Theatre North is among the three oldest continually-operating community theatres in the United States. Over 130 productions have been produced in the theatre’s 57 year history.
Founded in 1964 with a production of Noel Coward’s Blithe Spirit at the Kaleva Hall on Aurora Street, Theatre North also presented plays and musicals at the Ironwood Memorial Building until the group purchased the Scandinavian Hall on McLeod Street in 1966. The group sold that building in 1986 and spent two seasons performing at the Historic Ironwood Theatre and the Towne House while it renovated the Bark River Culvert and Equipment building on Lake Road.
In 1987 Theatre North finished the renovations and moved into the building it still calls home today. Theatre North opened its intimate and versatile 153-seat theatre in November 1987 with a production of Lionel Bart’s Oliver!
Theatre North is still run by a volunteer Board of Directors and produces three productions every season. To maintain their rich legacy as one of the nation’s oldest community theatres, Theatre North produced four virtual performances of Nunsense, Spoon River Anthology, I’m Herbert and Amadeus during the COVID-19 pandemic. The theatre still relies on a dedicated workforce of volunteers who direct, conduct, perform, design, and produce every production.
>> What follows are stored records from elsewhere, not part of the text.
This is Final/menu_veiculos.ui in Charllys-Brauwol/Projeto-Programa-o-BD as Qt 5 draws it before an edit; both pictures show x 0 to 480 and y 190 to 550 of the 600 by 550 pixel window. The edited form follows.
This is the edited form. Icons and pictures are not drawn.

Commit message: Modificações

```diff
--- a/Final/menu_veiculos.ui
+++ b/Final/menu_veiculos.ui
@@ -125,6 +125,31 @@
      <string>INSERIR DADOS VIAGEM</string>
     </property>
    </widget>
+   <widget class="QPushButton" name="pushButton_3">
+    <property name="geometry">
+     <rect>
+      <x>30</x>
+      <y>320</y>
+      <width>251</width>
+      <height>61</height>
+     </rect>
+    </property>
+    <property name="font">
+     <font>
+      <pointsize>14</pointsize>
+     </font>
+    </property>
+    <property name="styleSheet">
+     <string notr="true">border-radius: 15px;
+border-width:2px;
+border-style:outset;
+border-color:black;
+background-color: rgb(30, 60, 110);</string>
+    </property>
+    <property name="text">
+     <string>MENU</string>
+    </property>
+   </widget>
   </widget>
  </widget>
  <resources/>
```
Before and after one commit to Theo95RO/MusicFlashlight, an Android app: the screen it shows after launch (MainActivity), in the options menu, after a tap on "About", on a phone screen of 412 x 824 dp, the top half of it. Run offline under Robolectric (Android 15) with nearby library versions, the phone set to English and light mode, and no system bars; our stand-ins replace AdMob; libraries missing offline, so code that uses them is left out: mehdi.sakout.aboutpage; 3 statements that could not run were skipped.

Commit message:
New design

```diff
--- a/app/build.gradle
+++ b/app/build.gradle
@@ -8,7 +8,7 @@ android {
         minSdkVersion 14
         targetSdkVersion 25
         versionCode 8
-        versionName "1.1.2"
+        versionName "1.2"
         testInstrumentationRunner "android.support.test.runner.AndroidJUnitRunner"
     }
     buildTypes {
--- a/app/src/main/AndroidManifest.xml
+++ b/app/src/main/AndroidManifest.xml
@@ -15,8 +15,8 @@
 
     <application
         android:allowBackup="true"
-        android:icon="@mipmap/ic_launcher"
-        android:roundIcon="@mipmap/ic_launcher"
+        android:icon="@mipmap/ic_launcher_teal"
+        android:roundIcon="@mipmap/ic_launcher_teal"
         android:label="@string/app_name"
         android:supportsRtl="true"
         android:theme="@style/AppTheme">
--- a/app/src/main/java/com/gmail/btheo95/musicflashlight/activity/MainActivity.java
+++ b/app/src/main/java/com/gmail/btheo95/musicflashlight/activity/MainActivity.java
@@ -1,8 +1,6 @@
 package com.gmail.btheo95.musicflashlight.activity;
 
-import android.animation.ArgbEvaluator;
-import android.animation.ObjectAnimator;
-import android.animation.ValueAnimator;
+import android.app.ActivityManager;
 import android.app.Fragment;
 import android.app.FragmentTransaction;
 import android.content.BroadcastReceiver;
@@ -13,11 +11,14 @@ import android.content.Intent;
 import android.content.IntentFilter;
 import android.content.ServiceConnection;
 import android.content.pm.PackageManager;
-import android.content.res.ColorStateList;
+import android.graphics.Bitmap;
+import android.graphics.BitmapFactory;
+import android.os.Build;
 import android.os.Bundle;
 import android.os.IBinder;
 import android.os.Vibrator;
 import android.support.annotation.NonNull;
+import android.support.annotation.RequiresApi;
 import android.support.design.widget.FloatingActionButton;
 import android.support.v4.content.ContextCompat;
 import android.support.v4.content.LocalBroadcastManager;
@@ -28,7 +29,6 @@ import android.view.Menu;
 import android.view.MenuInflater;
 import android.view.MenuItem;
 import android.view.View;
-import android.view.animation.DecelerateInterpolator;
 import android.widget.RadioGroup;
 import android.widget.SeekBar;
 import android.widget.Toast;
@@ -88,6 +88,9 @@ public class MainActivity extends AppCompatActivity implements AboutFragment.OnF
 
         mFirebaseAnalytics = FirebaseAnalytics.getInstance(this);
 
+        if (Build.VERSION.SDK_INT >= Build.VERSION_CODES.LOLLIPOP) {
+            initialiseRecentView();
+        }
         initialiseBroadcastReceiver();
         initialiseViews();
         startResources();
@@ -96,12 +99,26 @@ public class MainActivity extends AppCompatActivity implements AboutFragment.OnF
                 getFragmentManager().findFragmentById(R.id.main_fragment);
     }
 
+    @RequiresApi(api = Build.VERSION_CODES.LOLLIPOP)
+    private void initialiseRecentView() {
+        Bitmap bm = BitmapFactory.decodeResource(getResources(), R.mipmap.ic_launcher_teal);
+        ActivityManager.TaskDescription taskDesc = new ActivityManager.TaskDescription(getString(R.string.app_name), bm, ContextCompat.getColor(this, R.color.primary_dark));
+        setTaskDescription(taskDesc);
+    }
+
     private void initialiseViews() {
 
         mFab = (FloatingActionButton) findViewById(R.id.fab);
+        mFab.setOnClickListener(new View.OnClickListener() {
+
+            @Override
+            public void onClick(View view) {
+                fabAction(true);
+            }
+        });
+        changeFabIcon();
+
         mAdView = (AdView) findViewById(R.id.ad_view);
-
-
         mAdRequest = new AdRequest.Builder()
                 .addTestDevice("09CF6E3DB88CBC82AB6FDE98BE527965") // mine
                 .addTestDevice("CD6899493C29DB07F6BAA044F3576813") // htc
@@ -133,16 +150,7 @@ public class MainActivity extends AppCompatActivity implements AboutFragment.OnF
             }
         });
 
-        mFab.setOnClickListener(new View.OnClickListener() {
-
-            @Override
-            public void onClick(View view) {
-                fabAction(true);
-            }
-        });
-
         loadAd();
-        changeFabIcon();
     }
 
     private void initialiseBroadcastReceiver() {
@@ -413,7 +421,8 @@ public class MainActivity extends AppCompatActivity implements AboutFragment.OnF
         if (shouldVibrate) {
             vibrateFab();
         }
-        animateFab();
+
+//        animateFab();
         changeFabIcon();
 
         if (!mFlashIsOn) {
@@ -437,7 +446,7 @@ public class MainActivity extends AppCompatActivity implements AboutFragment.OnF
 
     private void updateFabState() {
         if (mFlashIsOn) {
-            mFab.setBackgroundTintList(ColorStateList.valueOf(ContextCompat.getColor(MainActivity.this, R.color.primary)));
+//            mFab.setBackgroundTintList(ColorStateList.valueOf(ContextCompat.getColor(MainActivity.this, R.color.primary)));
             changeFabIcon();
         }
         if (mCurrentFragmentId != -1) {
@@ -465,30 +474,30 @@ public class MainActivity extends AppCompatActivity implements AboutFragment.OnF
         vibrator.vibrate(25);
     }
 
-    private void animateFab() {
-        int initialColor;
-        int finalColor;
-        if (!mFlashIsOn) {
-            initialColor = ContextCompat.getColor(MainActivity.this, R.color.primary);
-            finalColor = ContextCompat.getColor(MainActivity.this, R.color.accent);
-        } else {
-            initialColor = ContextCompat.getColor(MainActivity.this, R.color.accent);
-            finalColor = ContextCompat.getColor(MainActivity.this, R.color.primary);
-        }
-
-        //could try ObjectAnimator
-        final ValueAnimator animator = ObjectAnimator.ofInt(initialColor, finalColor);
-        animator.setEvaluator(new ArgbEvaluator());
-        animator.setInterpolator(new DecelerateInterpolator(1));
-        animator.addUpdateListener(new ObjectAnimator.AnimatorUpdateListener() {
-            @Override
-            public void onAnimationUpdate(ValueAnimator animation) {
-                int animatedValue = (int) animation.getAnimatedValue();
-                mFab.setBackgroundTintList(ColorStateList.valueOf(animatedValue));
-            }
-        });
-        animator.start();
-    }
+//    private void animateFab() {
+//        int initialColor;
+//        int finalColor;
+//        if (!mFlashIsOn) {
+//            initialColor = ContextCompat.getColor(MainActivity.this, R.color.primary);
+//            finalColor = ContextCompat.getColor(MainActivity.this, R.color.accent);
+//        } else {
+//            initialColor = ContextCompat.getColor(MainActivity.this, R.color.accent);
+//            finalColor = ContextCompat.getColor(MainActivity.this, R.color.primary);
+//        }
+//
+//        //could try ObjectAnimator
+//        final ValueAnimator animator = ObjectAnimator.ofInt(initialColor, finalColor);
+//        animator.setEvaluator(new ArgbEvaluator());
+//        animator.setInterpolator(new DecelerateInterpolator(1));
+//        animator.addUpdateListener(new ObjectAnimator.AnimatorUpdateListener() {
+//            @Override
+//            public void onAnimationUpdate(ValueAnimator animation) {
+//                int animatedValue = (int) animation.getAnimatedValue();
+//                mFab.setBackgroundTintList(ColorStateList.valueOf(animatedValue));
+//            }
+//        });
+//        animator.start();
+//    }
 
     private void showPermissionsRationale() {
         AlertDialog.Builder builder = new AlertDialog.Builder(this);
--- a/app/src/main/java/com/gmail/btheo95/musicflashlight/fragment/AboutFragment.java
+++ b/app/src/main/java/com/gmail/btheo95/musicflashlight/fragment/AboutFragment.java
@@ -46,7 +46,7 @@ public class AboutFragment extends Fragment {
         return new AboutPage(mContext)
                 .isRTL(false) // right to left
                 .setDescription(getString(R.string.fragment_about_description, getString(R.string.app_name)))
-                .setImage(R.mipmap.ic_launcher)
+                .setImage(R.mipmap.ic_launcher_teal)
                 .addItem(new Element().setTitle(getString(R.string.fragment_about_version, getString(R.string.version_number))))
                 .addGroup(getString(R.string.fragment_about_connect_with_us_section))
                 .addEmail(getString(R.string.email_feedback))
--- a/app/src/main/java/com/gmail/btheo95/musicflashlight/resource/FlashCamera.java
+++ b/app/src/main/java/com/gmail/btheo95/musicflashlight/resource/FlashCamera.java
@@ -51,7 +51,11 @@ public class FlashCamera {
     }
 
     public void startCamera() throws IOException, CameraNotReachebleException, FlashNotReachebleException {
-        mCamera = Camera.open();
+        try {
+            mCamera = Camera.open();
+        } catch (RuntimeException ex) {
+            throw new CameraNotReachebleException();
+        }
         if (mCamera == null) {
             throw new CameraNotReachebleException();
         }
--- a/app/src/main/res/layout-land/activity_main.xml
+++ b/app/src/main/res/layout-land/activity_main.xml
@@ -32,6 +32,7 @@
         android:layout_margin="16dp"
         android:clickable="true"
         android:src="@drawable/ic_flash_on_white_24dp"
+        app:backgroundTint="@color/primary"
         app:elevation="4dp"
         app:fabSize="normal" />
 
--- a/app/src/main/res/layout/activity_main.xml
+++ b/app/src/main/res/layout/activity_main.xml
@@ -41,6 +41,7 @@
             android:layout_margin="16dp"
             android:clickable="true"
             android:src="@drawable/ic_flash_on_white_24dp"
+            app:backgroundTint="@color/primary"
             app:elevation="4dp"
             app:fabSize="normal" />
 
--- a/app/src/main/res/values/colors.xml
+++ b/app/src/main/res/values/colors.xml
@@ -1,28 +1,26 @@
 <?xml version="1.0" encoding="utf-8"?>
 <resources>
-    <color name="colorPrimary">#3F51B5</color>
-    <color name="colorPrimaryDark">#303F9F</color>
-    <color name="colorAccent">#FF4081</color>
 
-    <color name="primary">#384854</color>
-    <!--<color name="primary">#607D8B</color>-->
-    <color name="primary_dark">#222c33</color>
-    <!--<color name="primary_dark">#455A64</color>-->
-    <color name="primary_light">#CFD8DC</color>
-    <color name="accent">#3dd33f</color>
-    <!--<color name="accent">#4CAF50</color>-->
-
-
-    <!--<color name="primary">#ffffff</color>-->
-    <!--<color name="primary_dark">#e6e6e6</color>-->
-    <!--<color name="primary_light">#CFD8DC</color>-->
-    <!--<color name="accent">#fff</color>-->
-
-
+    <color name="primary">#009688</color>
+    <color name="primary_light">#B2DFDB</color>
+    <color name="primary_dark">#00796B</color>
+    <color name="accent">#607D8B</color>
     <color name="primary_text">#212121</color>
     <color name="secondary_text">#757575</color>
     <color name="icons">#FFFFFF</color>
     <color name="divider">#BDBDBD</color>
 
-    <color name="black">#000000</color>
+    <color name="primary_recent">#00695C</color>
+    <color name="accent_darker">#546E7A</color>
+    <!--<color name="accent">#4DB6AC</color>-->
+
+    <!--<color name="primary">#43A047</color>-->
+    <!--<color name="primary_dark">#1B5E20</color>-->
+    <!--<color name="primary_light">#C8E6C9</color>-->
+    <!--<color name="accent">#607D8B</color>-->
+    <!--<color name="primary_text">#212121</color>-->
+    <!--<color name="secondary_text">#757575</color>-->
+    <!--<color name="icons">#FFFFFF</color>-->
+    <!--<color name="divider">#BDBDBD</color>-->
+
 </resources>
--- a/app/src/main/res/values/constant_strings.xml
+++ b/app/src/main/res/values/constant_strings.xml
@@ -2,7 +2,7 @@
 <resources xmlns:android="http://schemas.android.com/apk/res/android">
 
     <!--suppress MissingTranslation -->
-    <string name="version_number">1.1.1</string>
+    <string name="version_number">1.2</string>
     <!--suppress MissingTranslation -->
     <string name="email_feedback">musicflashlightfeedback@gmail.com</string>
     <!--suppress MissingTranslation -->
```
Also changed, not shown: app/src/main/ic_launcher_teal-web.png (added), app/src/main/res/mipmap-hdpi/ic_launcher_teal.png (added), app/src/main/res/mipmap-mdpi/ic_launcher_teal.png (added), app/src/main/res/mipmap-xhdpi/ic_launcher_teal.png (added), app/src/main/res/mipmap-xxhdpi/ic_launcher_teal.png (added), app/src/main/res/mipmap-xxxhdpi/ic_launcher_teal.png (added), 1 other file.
Theatre North is the producer and fiscal sponsor of the Emberlight Festival, as well as the host of our International Film Festival and Behind the Curtain series.
Miners Memorial Heritage Park
The Miners Memorial Heritage Park (MMHP) encompasses the former iron ore mining locations within the City of Ironwood. The discovery of these mines resulted in the establishment of the City of Ironwood in the latter part of the 19th century. The last iron ore mine in the City of Ironwood closed in 1966.
The City of Ironwood passed a resolution in July 2010 to repurpose the land into a year round recreational park. Non-motorized trails have been developed over the last decade for activities including hiking, biking, running, walking, skiing, snowshoeing, and cross country skiing while providing safe corridors between many locations within the City of Ironwood.
The Miners Memorial Heritage Park is the home of Emberlight’s large-installation art show Art in the Park every July and August.
Miners Memorial Heritage Park
Built in 1892, the Chicago and Northwestern Railroad Depot was designed in the Richardson Romanesque style. It was the hub of an elaborate railroad yard operation in the center of Ironwood. As the mines closed, so too did the fortunes of the railroads, with the last iron ore trains ending in 1967 and passenger trains ending their service at the Depot in 1970. Purchased by the City of Ironwood, the Depot was refurbished by a dedicated group of volunteers, and it is now home to the Ironwood Area Historical Society and the Ironwood Area Chamber of Commerce. The Depot features displays on early railroading, and a large exhibit illustrating the history and operation of the Ironwood iron mines. In 1986 the Depot was listed on the Natioinal Register of Historic Places. During the summer months, the Historical Society staffs the Depot daily, offering explanatory tours of the exhibits as well as local historical lore. Located in the former women’s waiting room of the Depot is the counter and desk headquarters of the Ironwood Chamber of Commerce. With the starting “mile one” of the Michigan Iron Belle Trail just outside the Depot entrance on the original railroad right-of-way, the Depot has in many ways returned to one of its original functions: serving as a meeting and gathering space for travelers from all parts of the United States.
The Historic Depot Museum is the home of Emberlight’s Heritage Flags, Emberlight Photographers Show, and commissioned works every July and August.
Historic Ironwood Theatre
The Historic Ironwood Theatre is the “jewel of downtown” with its gleaming marquee, restored hand-painted murals, historic Barton theater pipe organ, and outstanding acoustics. The theatre stage is home to many concerts and events year-round. Tours of the theatre and its rich performing arts history are available.
The Ironwood Theatre was built as a vaudeville & silent movie palace in 1928 under the direction of Architect Albert Nelson at a cost of $160,000 (equivalent of approximately $2,000,000 today). Under the leadership of A.L. Pikar, the theatre became the center of entertainment in the Ironwood area. The Hollywood Golden Age of the 30s, 40s and 50s followed the Great Depression and the theatre flourished during these decades.
In 1982, owner Thomas Renn gave the Theatre building to the City of Ironwood through the Downtown Ironwood Development Authority (DIDA). Restoration efforts began at that time under the direction of the newly formed Ironwood Theatre Preservation Committee. On January 11, 1985, the Ironwood Theatre was placed on the National Registry of Historic Places.
The Ironwood Theatre is a volunteer based organization with an 9-member Board of Directors, one full time staff person, more than 30 regular volunteers and more than 100 individuals who volunteer their time and talents because they believe in the theatre and the central role it plays in the cultural life of so many nearby communities.
The Historic Ironwood Theatre hosts Emberlight’s live performances every summer, in addition to special events like the Emberlight Red Carpet Award Show.